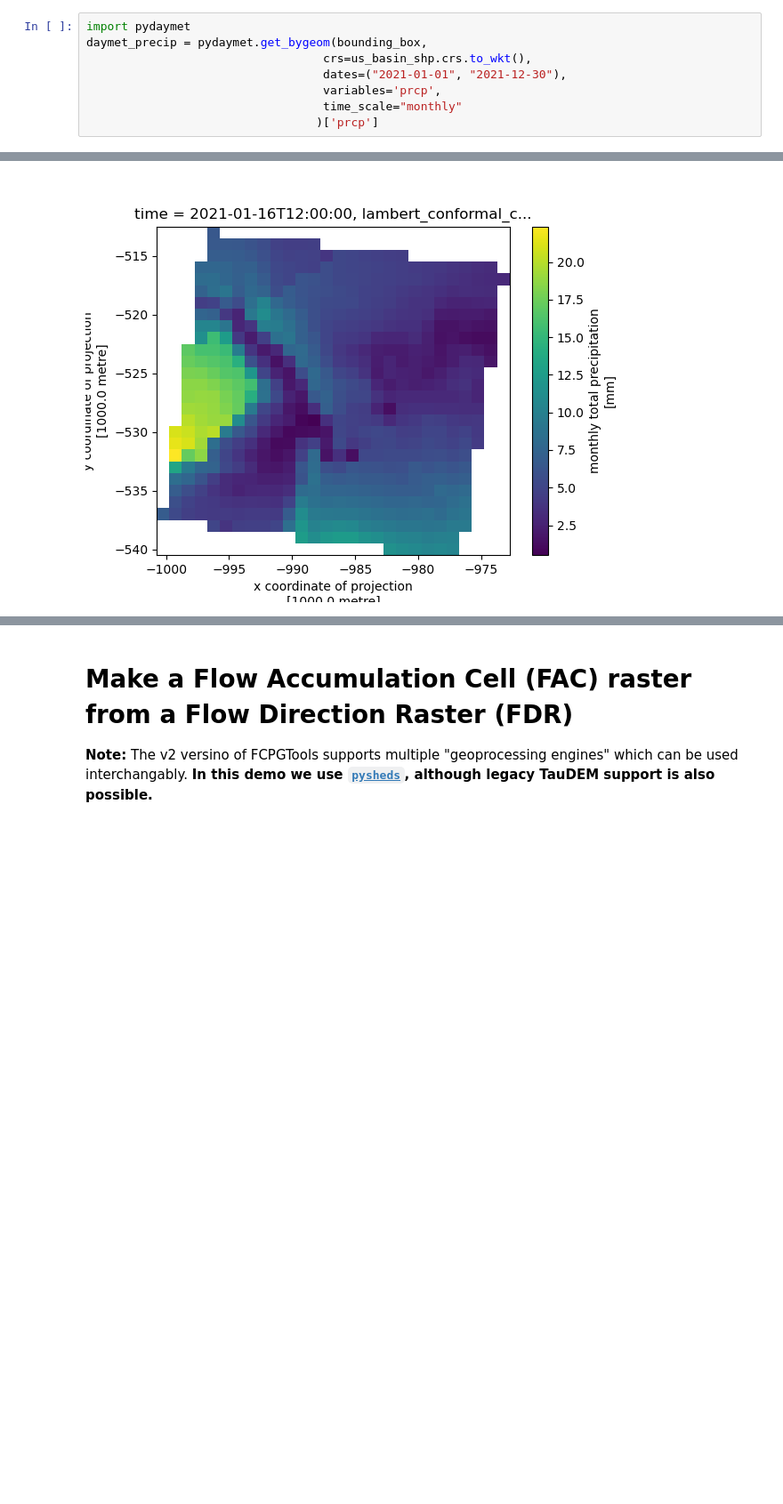
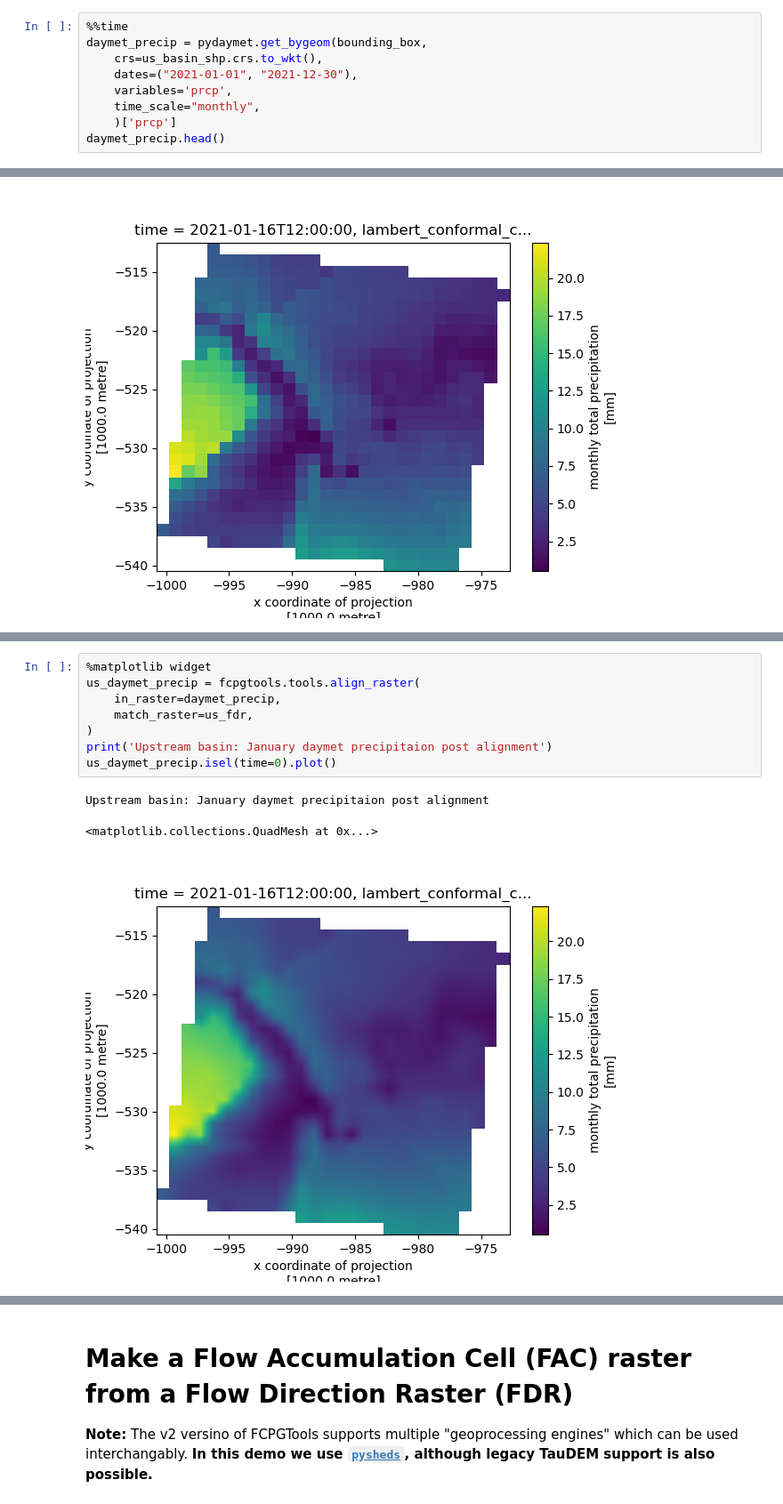
Before and after one commit to usgs/water-fcpg-tools, a Jupyter notebook: examples/refactor_demo_notebook.ipynb, the cells around one changed output, grey strips where cells are left out. Shown at 89% size. Drawn from its saved outputs; the diff is of its cells as text; blank space fills up the shorter version.

```diff
--- a/examples/refactor_demo_notebook.ipynb
+++ b/examples/refactor_demo_notebook.ipynb
@@ -99,10 +160,11 @@ print(f'Boudning box: {bounding_box}')
 # %% [output]
 Boudning box: [-111.71574357557677, 36.771840865839465, -111.43463711872147, 37.00637998943375]
 # %%
-import pydaymet
+%%time
 daymet_precip = pydaymet.get_bygeom(bounding_box,
-                                  crs=us_basin_shp.crs.to_wkt(),
-                                  dates=("2021-01-01", "2021-12-30"),
-                                  variables='prcp',
-                                  time_scale="monthly"
-                                 )['prcp']
+    crs=us_basin_shp.crs.to_wkt(),
+    dates=("2021-01-01", "2021-12-30"),
+    variables='prcp',
+    time_scale="monthly",
+    )['prcp']
+daymet_precip.head()
@@ -159,0 +210,12 @@ Visualizing January precipitation:
+# %%
+%matplotlib widget
+us_daymet_precip = fcpgtools.tools.align_raster(
+    in_raster=daymet_precip,
+    match_raster=us_fdr,
+)
+print('Upstream basin: January daymet precipitaion post alignment')
+us_daymet_precip.isel(time=0).plot()
+# %% [output]
+Upstream basin: January daymet precipitaion post alignment
+<matplotlib.collections.QuadMesh at 0x...>
+[figure, added]
```
Also changed, not shown: parts of 17 cells of this notebook, 3 other files.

....................

If a line in the records includes the string "January", copy it.

@@ -159,0 +210,12 @@ Visualizing January precipitation:
+print('Upstream basin: January daymet precipitaion post alignment')
+Upstream basin: January daymet precipitaion post alignment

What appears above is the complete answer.